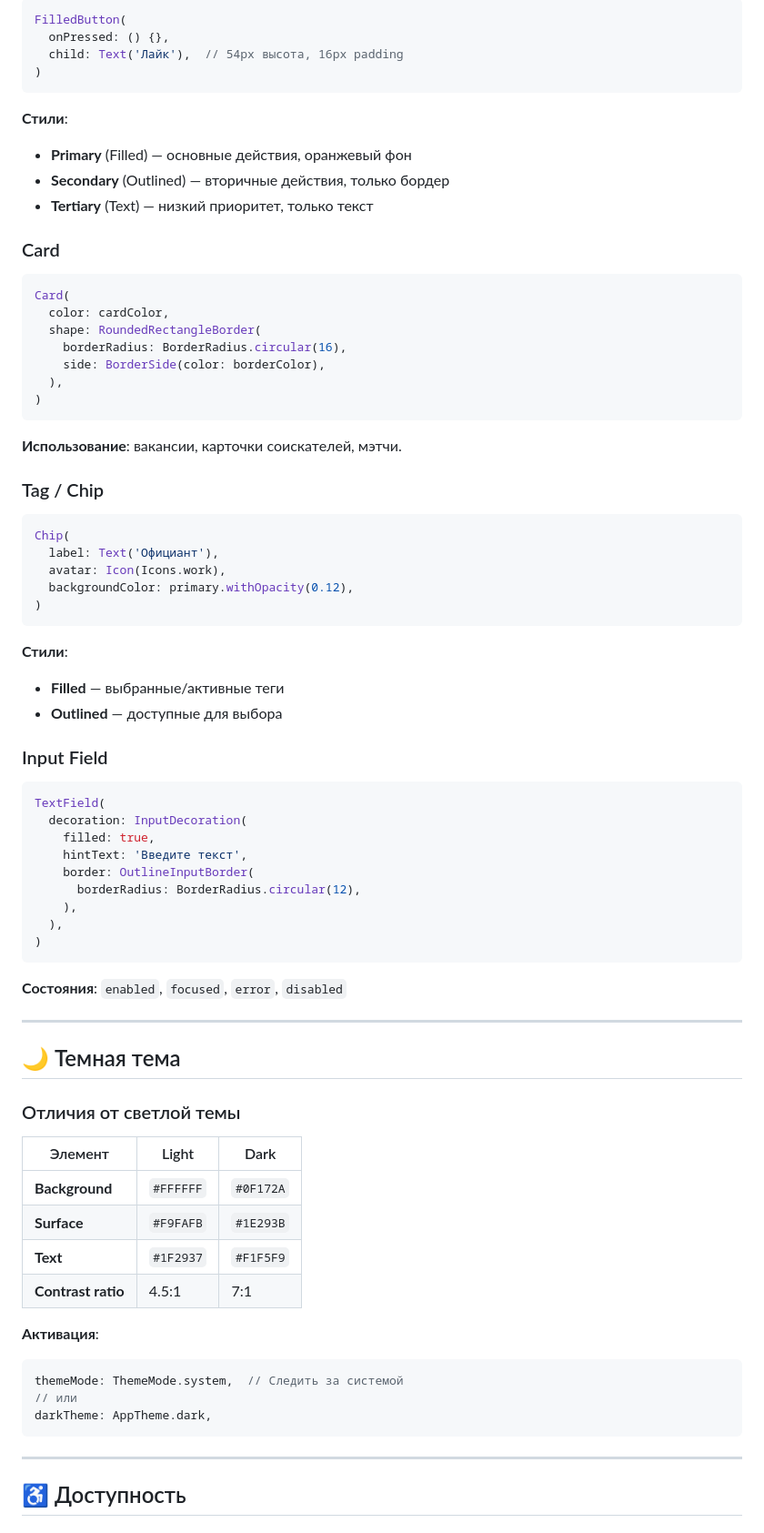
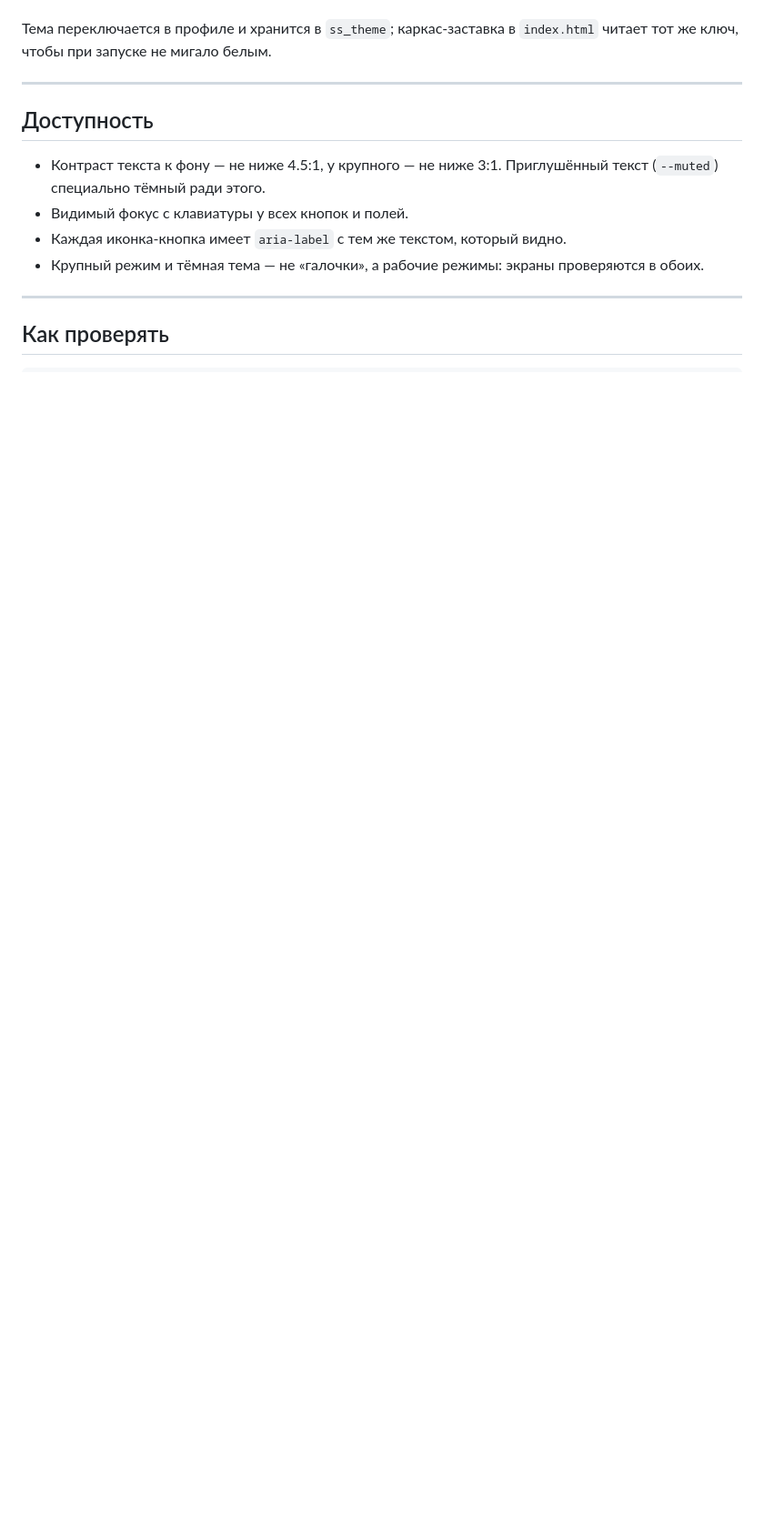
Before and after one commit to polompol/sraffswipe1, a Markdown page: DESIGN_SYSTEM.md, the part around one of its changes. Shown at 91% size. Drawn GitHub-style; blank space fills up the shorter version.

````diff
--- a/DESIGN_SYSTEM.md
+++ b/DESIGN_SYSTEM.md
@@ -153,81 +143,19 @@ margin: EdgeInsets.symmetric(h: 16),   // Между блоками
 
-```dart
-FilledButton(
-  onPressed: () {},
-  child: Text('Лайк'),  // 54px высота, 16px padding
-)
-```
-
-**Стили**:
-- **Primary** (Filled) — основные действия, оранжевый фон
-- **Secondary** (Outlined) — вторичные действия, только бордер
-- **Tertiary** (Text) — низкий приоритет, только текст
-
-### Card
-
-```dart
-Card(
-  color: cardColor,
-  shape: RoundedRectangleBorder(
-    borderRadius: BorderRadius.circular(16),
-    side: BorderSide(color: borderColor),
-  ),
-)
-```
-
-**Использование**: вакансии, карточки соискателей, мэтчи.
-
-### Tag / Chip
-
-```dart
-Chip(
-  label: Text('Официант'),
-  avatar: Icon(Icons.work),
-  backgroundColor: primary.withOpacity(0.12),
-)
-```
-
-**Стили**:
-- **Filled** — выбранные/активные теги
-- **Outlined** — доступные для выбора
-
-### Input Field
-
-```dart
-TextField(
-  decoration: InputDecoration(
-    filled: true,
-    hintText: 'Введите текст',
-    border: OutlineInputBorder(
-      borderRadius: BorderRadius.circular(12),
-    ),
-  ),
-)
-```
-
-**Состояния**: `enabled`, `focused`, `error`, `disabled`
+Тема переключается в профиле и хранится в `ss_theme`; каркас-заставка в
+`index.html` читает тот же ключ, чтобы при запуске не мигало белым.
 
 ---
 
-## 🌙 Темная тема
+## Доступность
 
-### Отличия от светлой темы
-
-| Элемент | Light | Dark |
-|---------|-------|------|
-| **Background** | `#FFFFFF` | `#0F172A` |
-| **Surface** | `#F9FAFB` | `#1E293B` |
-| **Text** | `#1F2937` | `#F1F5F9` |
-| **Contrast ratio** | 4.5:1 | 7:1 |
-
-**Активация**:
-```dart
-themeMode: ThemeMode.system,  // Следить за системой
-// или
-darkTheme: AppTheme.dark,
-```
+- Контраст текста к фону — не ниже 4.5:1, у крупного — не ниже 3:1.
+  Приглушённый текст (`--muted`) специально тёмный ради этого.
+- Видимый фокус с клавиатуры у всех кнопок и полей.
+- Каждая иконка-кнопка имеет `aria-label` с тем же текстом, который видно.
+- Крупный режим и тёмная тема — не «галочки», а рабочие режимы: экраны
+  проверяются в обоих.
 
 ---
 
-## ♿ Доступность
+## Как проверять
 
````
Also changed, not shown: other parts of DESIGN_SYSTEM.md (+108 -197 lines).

* * * * *

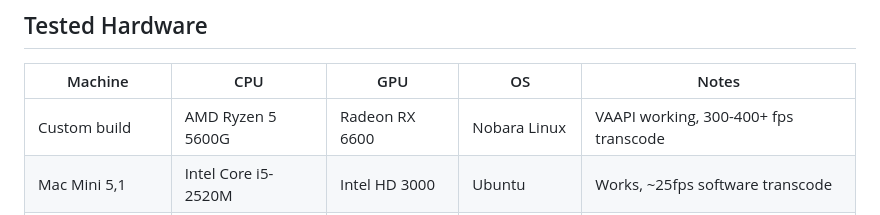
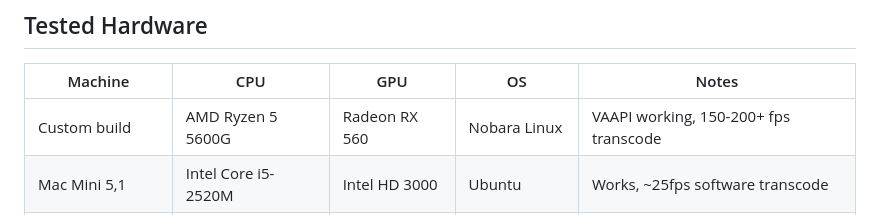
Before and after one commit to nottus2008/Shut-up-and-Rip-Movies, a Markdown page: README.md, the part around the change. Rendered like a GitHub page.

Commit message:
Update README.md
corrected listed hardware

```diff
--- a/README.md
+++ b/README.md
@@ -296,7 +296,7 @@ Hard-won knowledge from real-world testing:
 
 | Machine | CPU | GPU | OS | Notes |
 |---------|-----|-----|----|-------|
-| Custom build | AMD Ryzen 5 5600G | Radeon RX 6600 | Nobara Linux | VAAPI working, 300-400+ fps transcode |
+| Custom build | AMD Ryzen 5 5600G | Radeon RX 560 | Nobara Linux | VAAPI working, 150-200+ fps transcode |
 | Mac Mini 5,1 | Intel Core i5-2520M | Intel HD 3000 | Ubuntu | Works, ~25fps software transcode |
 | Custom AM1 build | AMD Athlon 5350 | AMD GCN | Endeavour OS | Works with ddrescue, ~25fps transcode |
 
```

* * * * *

Your assignment:
From the material above, copy out every line bearing the string "только".

Reply to the exercise:
-- **Secondary** (Outlined) — вторичные действия, только бордер
-- **Tertiary** (Text) — низкий приоритет, только текст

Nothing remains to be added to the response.